((
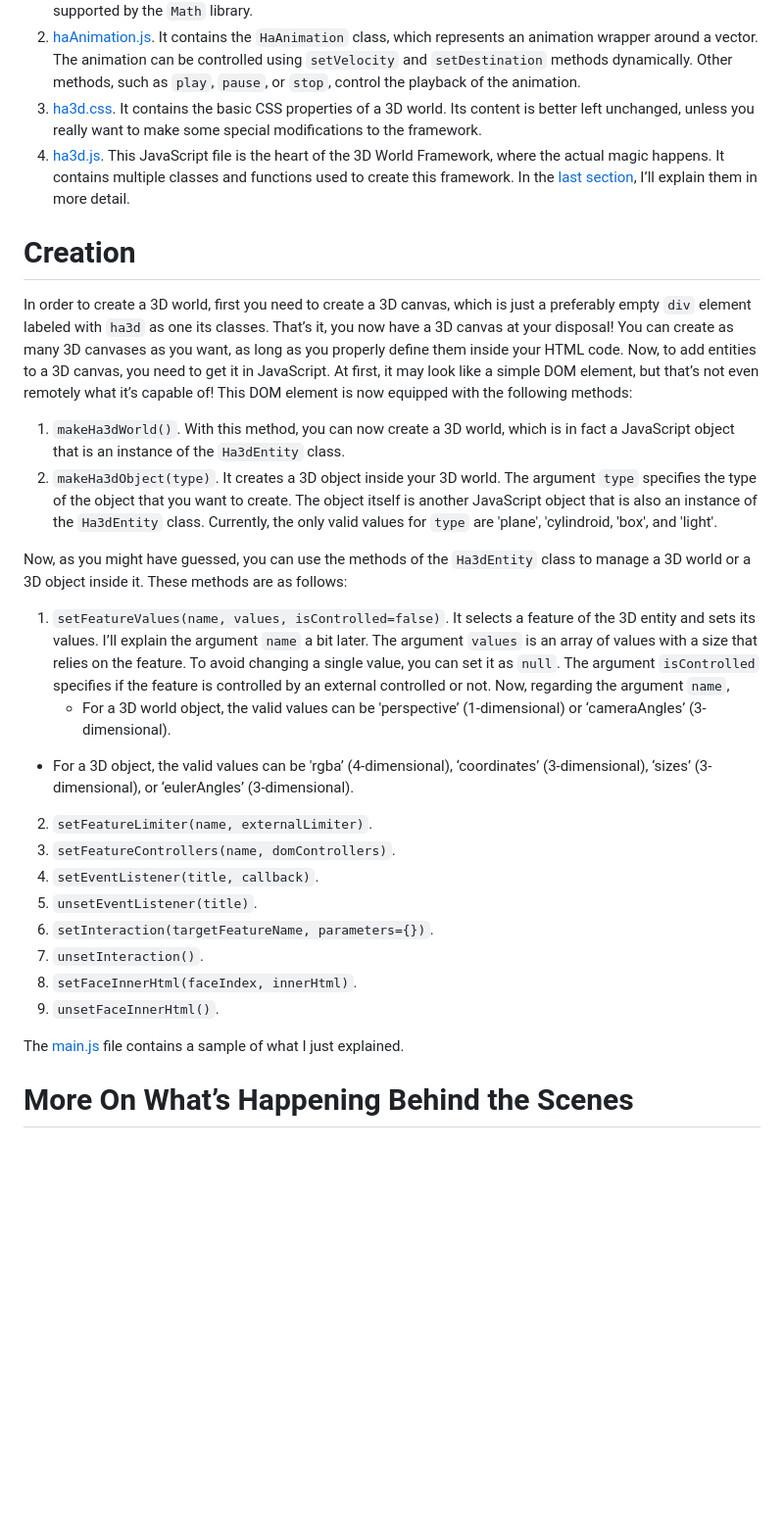
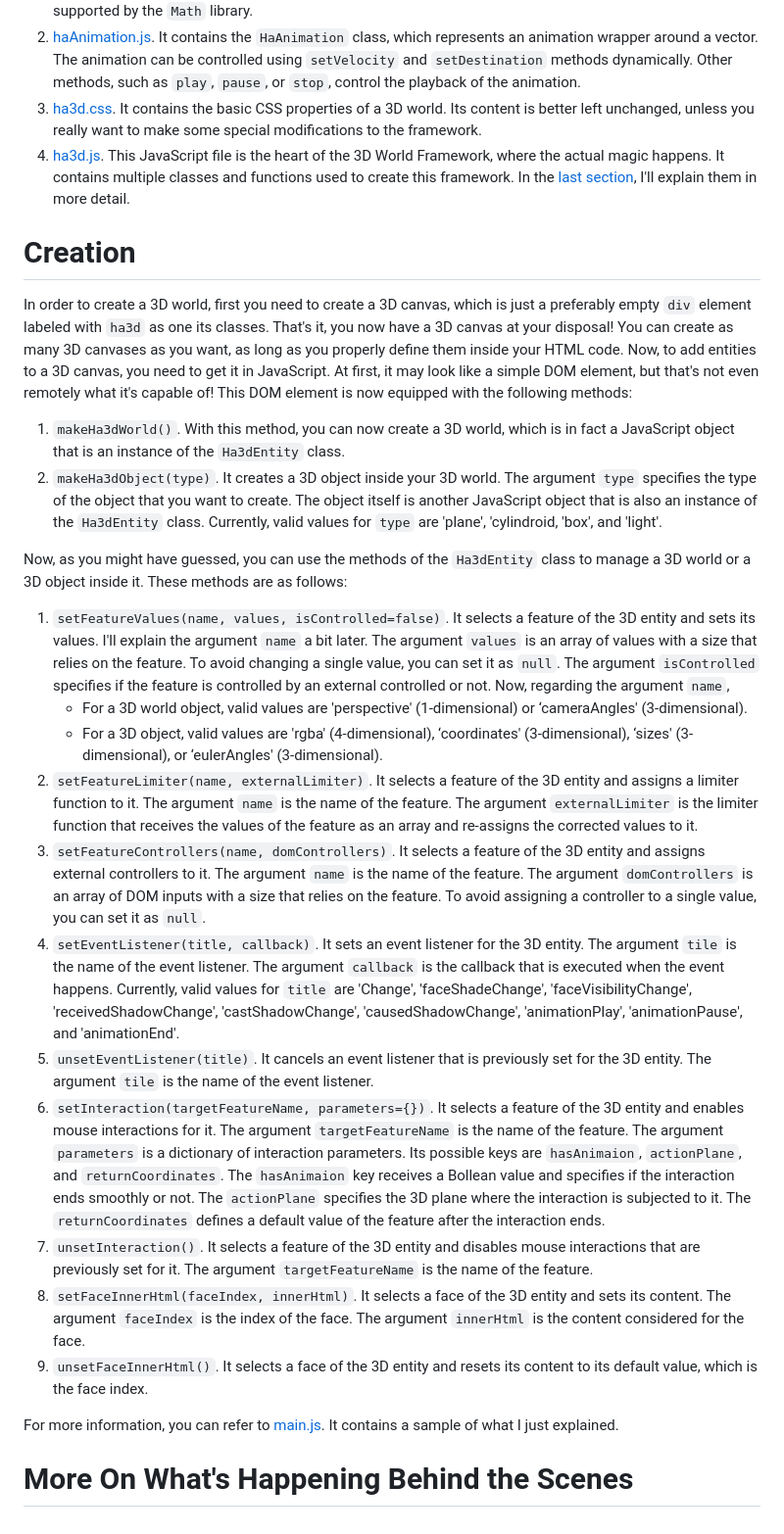
Before and after one commit to homayoun-afshari/ha-3d, a Markdown page: README.md, the part around the change printed below. Shown: that part at 98% size. Drawn GitHub-style; blank space fills up the shorter version.

```diff
--- a/README.md
+++ b/README.md
@@ -19,26 +19,26 @@ All you need to do is adding following files to your project:
 1. [haFunctions.js](haFunctions.js). It contains general functions required for physics calculations, e.g., `haFuncGetL2Norm` to compute the L2 norm of a vector or `haFuncLinearCombineVectors` to linearly combine vectors according to specified weights. The functions are quite descriptive and perform basic matrix operations that are not supported by the `Math` library.
 2. [haAnimation.js]( haAnimation.js). It contains the `HaAnimation` class, which represents an animation wrapper around a vector. The animation can be controlled using `setVelocity` and `setDestination` methods dynamically. Other methods, such as `play`, `pause`, or `stop`, control the playback of the animation.
 3. [ha3d.css](ha3d.css). It contains the basic CSS properties of a 3D world. Its content is better left unchanged, unless you really want to make some special modifications to the framework.
-4. [ha3d.js]( ha3d.js). This JavaScript file is the heart of the 3D World Framework, where the actual magic happens. It contains multiple classes and functions used to create this framework. In the <a href="https://github.com/homayoun-afshari/ha-3d/blob/main/README.md#more-on-whats-happening-behind-the-scenes">last section</a>, I’ll explain them in more detail.
+4. [ha3d.js]( ha3d.js). This JavaScript file is the heart of the 3D World Framework, where the actual magic happens. It contains multiple classes and functions used to create this framework. In the <a href="https://github.com/homayoun-afshari/ha-3d/blob/main/README.md#more-on-whats-happening-behind-the-scenes">last section</a>, I'll explain them in more detail.
 
 # Creation
-In order to create a 3D world, first you need to create a 3D canvas, which is just a preferably empty `div` element labeled with `ha3d` as one its classes. That’s it, you now have a 3D canvas at your disposal! You can create as many 3D canvases as you want, as long as you properly define them inside your HTML code. Now, to add entities to a 3D canvas, you need to get it in JavaScript. At first, it may look like a simple DOM element, but that’s not even remotely what it’s capable of! This DOM element is now equipped with the following methods:
+In order to create a 3D world, first you need to create a 3D canvas, which is just a preferably empty `div` element labeled with `ha3d` as one its classes. That's it, you now have a 3D canvas at your disposal! You can create as many 3D canvases as you want, as long as you properly define them inside your HTML code. Now, to add entities to a 3D canvas, you need to get it in JavaScript. At first, it may look like a simple DOM element, but that's not even remotely what it's capable of! This DOM element is now equipped with the following methods:
 1. `makeHa3dWorld()`. With this method, you can now create a 3D world, which is in fact a JavaScript object that is an instance of the `Ha3dEntity` class.
-2. `makeHa3dObject(type)`. It creates a 3D object inside your 3D world. The argument `type` specifies the type of the object that you want to create. The object itself is another JavaScript object that is also an instance of the `Ha3dEntity` class. Currently, the only valid values for `type` are 'plane', 'cylindroid, 'box', and 'light'.
+2. `makeHa3dObject(type)`. It creates a 3D object inside your 3D world. The argument `type` specifies the type of the object that you want to create. The object itself is another JavaScript object that is also an instance of the `Ha3dEntity` class. Currently, valid values for `type` are 'plane', 'cylindroid, 'box', and 'light'.
 
 Now, as you might have guessed, you can use the methods of the `Ha3dEntity` class to manage a 3D world or a 3D object inside it. These methods are as follows:
-1. `setFeatureValues(name, values, isControlled=false)`. It selects a feature of the 3D entity and sets its values. I’ll explain the argument `name` a bit later. The argument `values` is an array of values with a size that relies on the feature. To avoid changing a single value, you can set it as `null`. The argument `isControlled` specifies if the feature is controlled by an external controlled or not. Now, regarding the argument `name`,
-	- For a 3D world object, the valid values can be 'perspective’ (1-dimensional) or ‘cameraAngles’ (3-dimensional).
-- For a 3D object, the valid values can be 'rgba’ (4-dimensional), ‘coordinates’ (3-dimensional), ‘sizes’ (3-dimensional), or ‘eulerAngles’ (3-dimensional).
-2. `setFeatureLimiter(name, externalLimiter)`.
-3. `setFeatureControllers(name, domControllers)`.
-4. `setEventListener(title, callback)`.
-5. `unsetEventListener(title)`.
-6. `setInteraction(targetFeatureName, parameters={})`.
-7. `unsetInteraction()`.
-8. `setFaceInnerHtml(faceIndex, innerHtml)`.
-9. `unsetFaceInnerHtml()`.
+1. `setFeatureValues(name, values, isControlled=false)`. It selects a feature of the 3D entity and sets its values. I'll explain the argument `name` a bit later. The argument `values` is an array of values with a size that relies on the feature. To avoid changing a single value, you can set it as `null`. The argument `isControlled` specifies if the feature is controlled by an external controlled or not. Now, regarding the argument `name`,
+	- For a 3D world object, valid values are 'perspective' (1-dimensional) or ‘cameraAngles' (3-dimensional).
+	- For a 3D object, valid values are 'rgba' (4-dimensional), ‘coordinates' (3-dimensional), ‘sizes' (3-dimensional), or ‘eulerAngles' (3-dimensional).
+2. `setFeatureLimiter(name, externalLimiter)`. It selects a feature of the 3D entity and assigns a limiter function to it. The argument `name` is the name of the feature. The argument `externalLimiter` is the limiter function that receives the values of the feature as an array and re-assigns the corrected values to it.
+3. `setFeatureControllers(name, domControllers)`. It selects a feature of the 3D entity and assigns external controllers to it. The argument `name` is the name of the feature. The argument `domControllers` is an array of DOM inputs with a size that relies on the feature. To avoid assigning a controller to a single value, you can set it as `null`.
+4. `setEventListener(title, callback)`. It sets an event listener for the 3D entity. The argument `tile` is the name of the event listener. The argument `callback` is the callback that is executed when the event happens. Currently, valid values for `title` are '<featureName>Change', 'faceShadeChange', 'faceVisibilityChange', 'receivedShadowChange', 'castShadowChange', 'causedShadowChange', 'animationPlay', 'animationPause', and 'animationEnd'.
+5. `unsetEventListener(title)`. It cancels an event listener that is previously set for the 3D entity. The argument `tile` is the name of the event listener.
+6. `setInteraction(targetFeatureName, parameters={})`. It selects a feature of the 3D entity and enables mouse interactions for it. The argument `targetFeatureName` is the name of the feature. The argument `parameters` is a dictionary of interaction parameters. Its possible keys are `hasAnimaion`, `actionPlane`, and `returnCoordinates`. The `hasAnimaion` key receives a Bollean value and specifies if the interaction ends smoothly or not. The `actionPlane` specifies the 3D plane where the interaction is subjected to it. The `returnCoordinates` defines a default value of the feature after the interaction ends.
+7. `unsetInteraction()`. It selects a feature of the 3D entity and disables mouse interactions that are previously set for it. The argument `targetFeatureName` is the name of the feature.
+8. `setFaceInnerHtml(faceIndex, innerHtml)`. It selects a face of the 3D entity and sets its content. The argument `faceIndex` is the index of the face. The argument `innerHtml` is the content considered for the face.
+9. `unsetFaceInnerHtml()`. It selects a face of the 3D entity and resets its content to its default value, which is the face index.
 
-The [main.js](main.js) file contains a sample of what I just explained.
+For more information, you can refer to [main.js](main.js). It contains a sample of what I just explained.
 
-# More On What’s Happening Behind the Scenes
+# More On What's Happening Behind the Scenes
```
Also changed, not shown: other parts of README.md (+2 -2 lines).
))
» **About this task**: Without the pictures, give back the entries exactly.

» **Result**:
Before and after one commit to homayoun-afshari/ha-3d, a Markdown page: README.md, the part around the change printed below. Shown: that part at 98% size. Drawn GitHub-style; blank space fills up the shorter version.

```diff
--- a/README.md
+++ b/README.md
@@ -19,26 +19,26 @@ All you need to do is adding following files to your project:
 1. [haFunctions.js](haFunctions.js). It contains general functions required for physics calculations, e.g., `haFuncGetL2Norm` to compute the L2 norm of a vector or `haFuncLinearCombineVectors` to linearly combine vectors according to specified weights. The functions are quite descriptive and perform basic matrix operations that are not supported by the `Math` library.
 2. [haAnimation.js]( haAnimation.js). It contains the `HaAnimation` class, which represents an animation wrapper around a vector. The animation can be controlled using `setVelocity` and `setDestination` methods dynamically. Other methods, such as `play`, `pause`, or `stop`, control the playback of the animation.
 3. [ha3d.css](ha3d.css). It contains the basic CSS properties of a 3D world. Its content is better left unchanged, unless you really want to make some special modifications to the framework.
-4. [ha3d.js]( ha3d.js). This JavaScript file is the heart of the 3D World Framework, where the actual magic happens. It contains multiple classes and functions used to create this framework. In the <a href="https://github.com/homayoun-afshari/ha-3d/blob/main/README.md#more-on-whats-happening-behind-the-scenes">last section</a>, I’ll explain them in more detail.
+4. [ha3d.js]( ha3d.js). This JavaScript file is the heart of the 3D World Framework, where the actual magic happens. It contains multiple classes and functions used to create this framework. In the <a href="https://github.com/homayoun-afshari/ha-3d/blob/main/README.md#more-on-whats-happening-behind-the-scenes">last section</a>, I'll explain them in more detail.
 
 # Creation
-In order to create a 3D world, first you need to create a 3D canvas, which is just a preferably empty `div` element labeled with `ha3d` as one its classes. That’s it, you now have a 3D canvas at your disposal! You can create as many 3D canvases as you want, as long as you properly define them inside your HTML code. Now, to add entities to a 3D canvas, you need to get it in JavaScript. At first, it may look like a simple DOM element, but that’s not even remotely what it’s capable of! This DOM element is now equipped with the following methods:
+In order to create a 3D world, first you need to create a 3D canvas, which is just a preferably empty `div` element labeled with `ha3d` as one its classes. That's it, you now have a 3D canvas at your disposal! You can create as many 3D canvases as you want, as long as you properly define them inside your HTML code. Now, to add entities to a 3D canvas, you need to get it in JavaScript. At first, it may look like a simple DOM element, but that's not even remotely what it's capable of! This DOM element is now equipped with the following methods:
 1. `makeHa3dWorld()`. With this method, you can now create a 3D world, which is in fact a JavaScript object that is an instance of the `Ha3dEntity` class.
-2. `makeHa3dObject(type)`. It creates a 3D object inside your 3D world. The argument `type` specifies the type of the object that you want to create. The object itself is another JavaScript object that is also an instance of the `Ha3dEntity` class. Currently, the only valid values for `type` are 'plane', 'cylindroid, 'box', and 'light'.
+2. `makeHa3dObject(type)`. It creates a 3D object inside your 3D world. The argument `type` specifies the type of the object that you want to create. The object itself is another JavaScript object that is also an instance of the `Ha3dEntity` class. Currently, valid values for `type` are 'plane', 'cylindroid, 'box', and 'light'.
 
 Now, as you might have guessed, you can use the methods of the `Ha3dEntity` class to manage a 3D world or a 3D object inside it. These methods are as follows:
-1. `setFeatureValues(name, values, isControlled=false)`. It selects a feature of the 3D entity and sets its values. I’ll explain the argument `name` a bit later. The argument `values` is an array of values with a size that relies on the feature. To avoid changing a single value, you can set it as `null`. The argument `isControlled` specifies if the feature is controlled by an external controlled or not. Now, regarding the argument `name`,
-	- For a 3D world object, the valid values can be 'perspective’ (1-dimensional) or ‘cameraAngles’ (3-dimensional).
-- For a 3D object, the valid values can be 'rgba’ (4-dimensional), ‘coordinates’ (3-dimensional), ‘sizes’ (3-dimensional), or ‘eulerAngles’ (3-dimensional).
-2. `setFeatureLimiter(name, externalLimiter)`.
-3. `setFeatureControllers(name, domControllers)`.
-4. `setEventListener(title, callback)`.
-5. `unsetEventListener(title)`.
-6. `setInteraction(targetFeatureName, parameters={})`.
-7. `unsetInteraction()`.
-8. `setFaceInnerHtml(faceIndex, innerHtml)`.
-9. `unsetFaceInnerHtml()`.
+1. `setFeatureValues(name, values, isControlled=false)`. It selects a feature of the 3D entity and sets its values. I'll explain the argument `name` a bit later. The argument `values` is an array of values with a size that relies on the feature. To avoid changing a single value, you can set it as `null`. The argument `isControlled` specifies if the feature is controlled by an external controlled or not. Now, regarding the argument `name`,
+	- For a 3D world object, valid values are 'perspective' (1-dimensional) or ‘cameraAngles' (3-dimensional).
+	- For a 3D object, valid values are 'rgba' (4-dimensional), ‘coordinates' (3-dimensional), ‘sizes' (3-dimensional), or ‘eulerAngles' (3-dimensional).
+2. `setFeatureLimiter(name, externalLimiter)`. It selects a feature of the 3D entity and assigns a limiter function to it. The argument `name` is the name of the feature. The argument `externalLimiter` is the limiter function that receives the values of the feature as an array and re-assigns the corrected values to it.
+3. `setFeatureControllers(name, domControllers)`. It selects a feature of the 3D entity and assigns external controllers to it. The argument `name` is the name of the feature. The argument `domControllers` is an array of DOM inputs with a size that relies on the feature. To avoid assigning a controller to a single value, you can set it as `null`.
+4. `setEventListener(title, callback)`. It sets an event listener for the 3D entity. The argument `tile` is the name of the event listener. The argument `callback` is the callback that is executed when the event happens. Currently, valid values for `title` are '<featureName>Change', 'faceShadeChange', 'faceVisibilityChange', 'receivedShadowChange', 'castShadowChange', 'causedShadowChange', 'animationPlay', 'animationPause', and 'animationEnd'.
+5. `unsetEventListener(title)`. It cancels an event listener that is previously set for the 3D entity. The argument `tile` is the name of the event listener.
+6. `setInteraction(targetFeatureName, parameters={})`. It selects a feature of the 3D entity and enables mouse interactions for it. The argument `targetFeatureName` is the name of the feature. The argument `parameters` is a dictionary of interaction parameters. Its possible keys are `hasAnimaion`, `actionPlane`, and `returnCoordinates`. The `hasAnimaion` key receives a Bollean value and specifies if the interaction ends smoothly or not. The `actionPlane` specifies the 3D plane where the interaction is subjected to it. The `returnCoordinates` defines a default value of the feature after the interaction ends.
+7. `unsetInteraction()`. It selects a feature of the 3D entity and disables mouse interactions that are previously set for it. The argument `targetFeatureName` is the name of the feature.
+8. `setFaceInnerHtml(faceIndex, innerHtml)`. It selects a face of the 3D entity and sets its content. The argument `faceIndex` is the index of the face. The argument `innerHtml` is the content considered for the face.
+9. `unsetFaceInnerHtml()`. It selects a face of the 3D entity and resets its content to its default value, which is the face index.
 
-The [main.js](main.js) file contains a sample of what I just explained.
+For more information, you can refer to [main.js](main.js). It contains a sample of what I just explained.
 
-# More On What’s Happening Behind the Scenes
+# More On What's Happening Behind the Scenes
```
Also changed, not shown: other parts of README.md (+2 -2 lines).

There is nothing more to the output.